In these situation you've got 2 choices.
1) You could launch your site on your new hosting without a secure certificate and as soon as it's launched and therefore running on it's correct domain, set up the SSL. In theory this should only be a few minutes but in those few minutes Google may tell your visitors that your site isn't secure. If you don't get much traffic then this probably really isn't a big deal as it's quite possible no one will even see the Google warning in those few minutes. But if you get a lot of traffic, then you might not like this approach as you don't want to give your visitors a bad impression, even if it is only briefly.

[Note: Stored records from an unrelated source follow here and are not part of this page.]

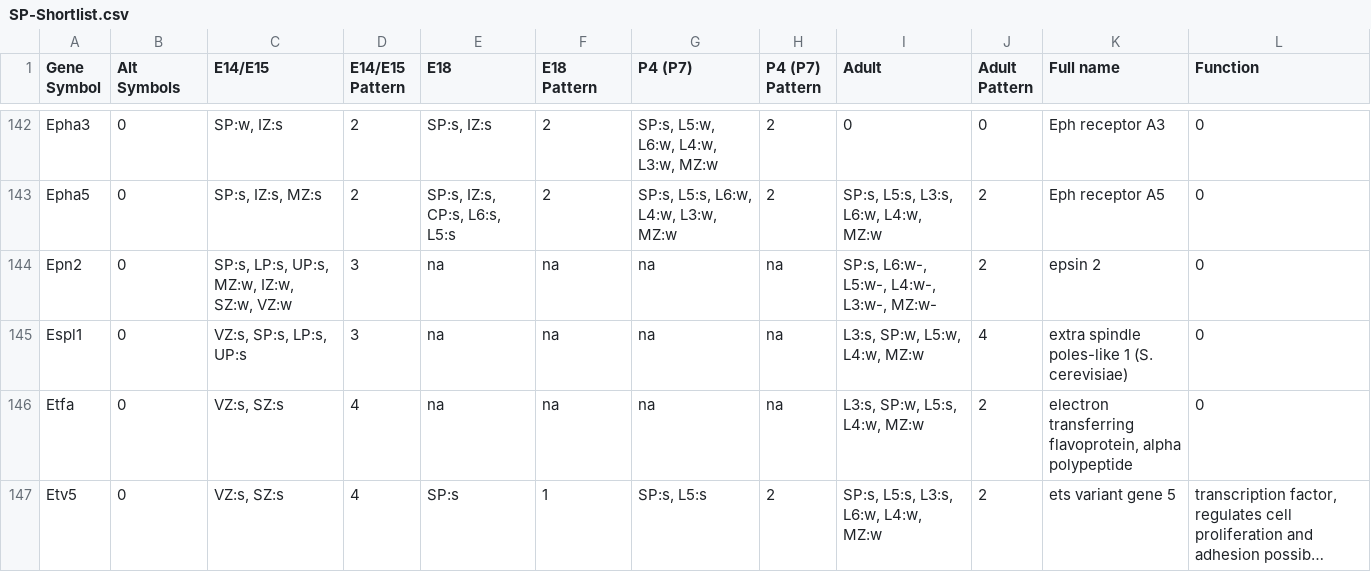
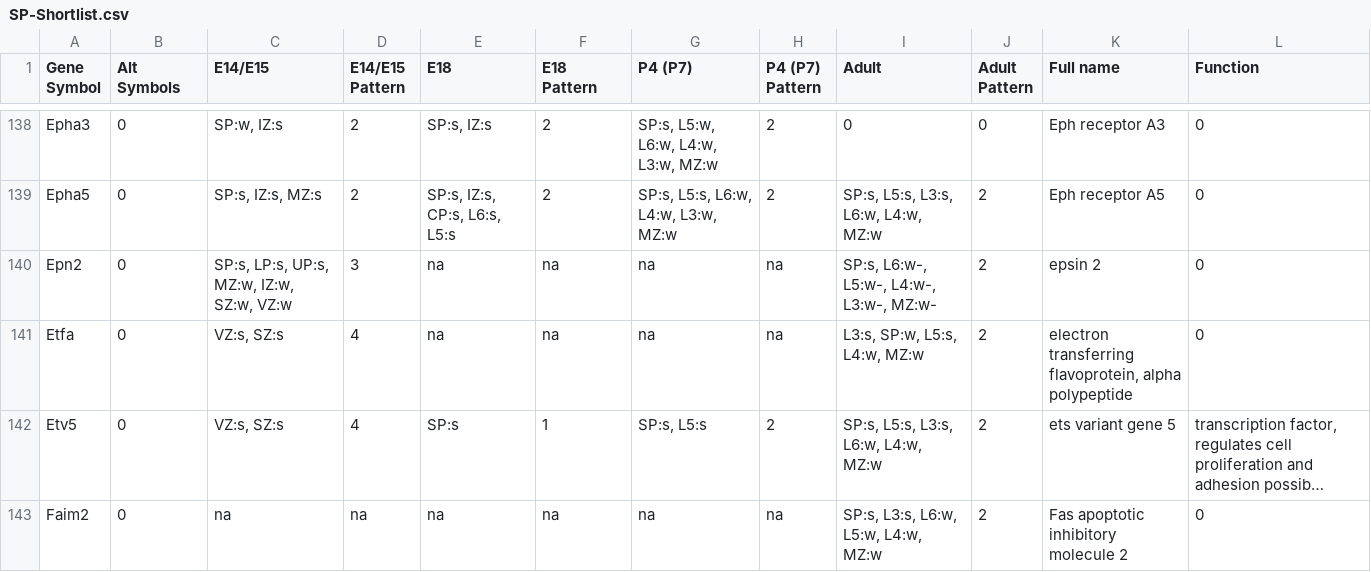
Before and after one commit to loleg/dpag-subplate-atlas, a CSV file: _attachments/data/SP-Shortlist.csv, drawn as a sheet; only a part is shown, gaps mark what is left out; the shorter side is filled out with more unchanged rows; long unchanged cells end in …; the diff covers the shown part only.

```diff
--- a/_attachments/data/SP-Shortlist.csv
+++ b/_attachments/data/SP-Shortlist.csv
@@ -144,3 +140,2 @@ Epha5;0;SP:s, IZ:s, MZ:s;2;SP:s, IZ:s, CP:s, L6:s, L5:s;2;SP:s, L5:s, L6:w, L4:w
 Epn2;0;SP:s, LP:s, UP:s, MZ:w, IZ:w, SZ:w, VZ:w;3;na;na;na;na;SP:s, L6:w-, L5:w-, L4:w-, L3:w-, MZ:w-;2;epsin 2;0
-Espl1;0;VZ:s, SP:s, LP:s, UP:s;3;na;na;na;na;L3:s, SP:w, L5:w, L4:w, MZ:w;4;extra spindle poles-like 1 (S. cerevisiae);0
 Etfa;0;VZ:s, SZ:s;4;na;na;na;na;L3:s, SP:w, L5:s, L4:w, MZ:w;2;electron transferring flavoprotein, alpha polypeptide;0
```
Also changed, not shown: 12 removed rows and 15 edited cells elsewhere in this file, 7 other files.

2) So instead you could buy and set up a SSL certificate that isn't from Let's Encrypt. This is the way we always had to do it before Let's Encrypt existed. These cost from around £30 to hundreds of pounds depending on the level of security you want, and can take a bit of setting up from your developer if they need to install it for you on the server and make it actually "work". For a big busy website, these costs are quite minimal in the grand scheme of things and it's an import step towards a smooth re-launch or server move. But for smaller sites, it's an unnceccessary expense. Of course if you do opt for this approach, you could just buy the cheapest certificate available and switch to Let's Encrypt once your site is live so you don't have annual certificate costs.

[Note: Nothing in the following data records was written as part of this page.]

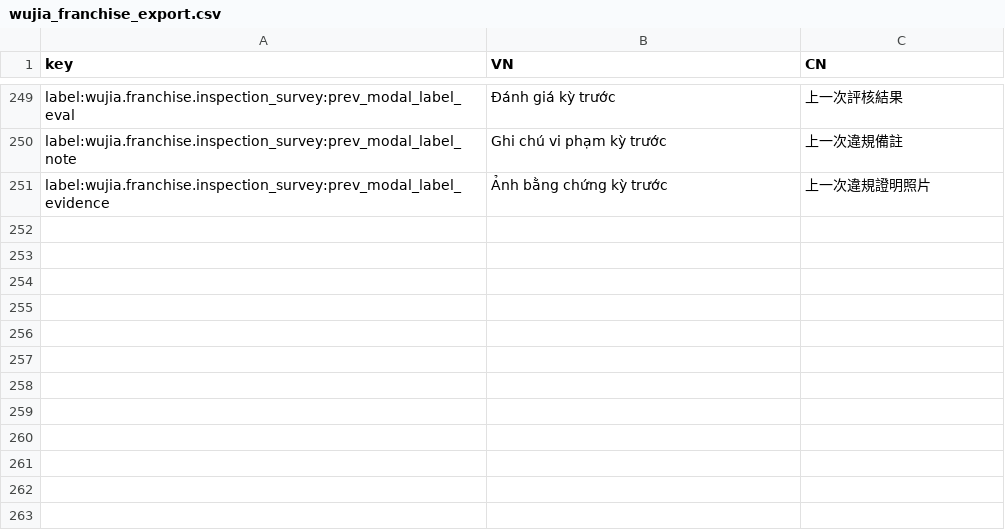
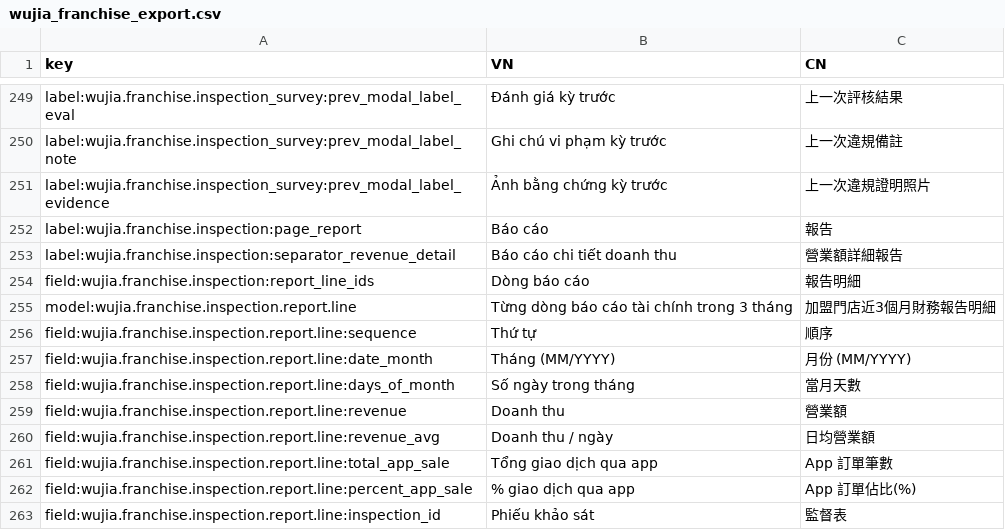
Before and after one commit to huyban2003/WujiaTea-ERP-internal, a CSV file: custom/wujia_franchise/data/wujia_franchise_export.csv, drawn as a sheet; only a part is shown, gaps mark what is left out; the diff names each change by its address in the sheet, - before the commit and + after, or states it on an @@ line.

Commit message:
add tính năng lấy ds doanh thu

```diff
--- a/custom/wujia_franchise/data/wujia_franchise_export.csv
+++ b/custom/wujia_franchise/data/wujia_franchise_export.csv
+row 252: label:wujia.franchise.inspection:page_report | Báo cáo | 報告
+row 253: label:wujia.franchise.inspection:separator_revenue_detail | Báo cáo chi tiết doanh thu | 營業額詳細報告
+row 254: field:wujia.franchise.inspection:report_line_ids | Dòng báo cáo | 報告明細
+row 255: model:wujia.franchise.inspection.report.line | Từng dòng báo cáo tài chính trong 3 tháng | 加盟門店近3個月財務報告明細
+row 256: field:wujia.franchise.inspection.report.line:sequence | Thứ tự | 順序
+row 257: field:wujia.franchise.inspection.report.line:date_month | Tháng (MM/YYYY) | 月份 (MM/YYYY)
+row 258: field:wujia.franchise.inspection.report.line:days_of_month | Số ngày trong tháng | 當月天數
+row 259: field:wujia.franchise.inspection.report.line:revenue | Doanh thu | 營業額
+row 260: field:wujia.franchise.inspection.report.line:revenue_avg | Doanh thu / ngày | 日均營業額
+row 261: field:wujia.franchise.inspection.report.line:total_app_sale | Tổng giao dịch qua app | App 訂單筆數
+row 262: field:wujia.franchise.inspection.report.line:percent_app_sale | % giao dịch qua app | App 訂單佔比(%)
+row 263: field:wujia.franchise.inspection.report.line:inspection_id | Phiếu khảo sát | 監督表
```
Also changed, not shown: custom/wujia_franchise/security/ir.model.access.csv, 9 other files.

So there you go - just something to be aware of in advance of your re-launch and something to discuss with your web developer / client so you have a smooth plan in place that everyone is happy with.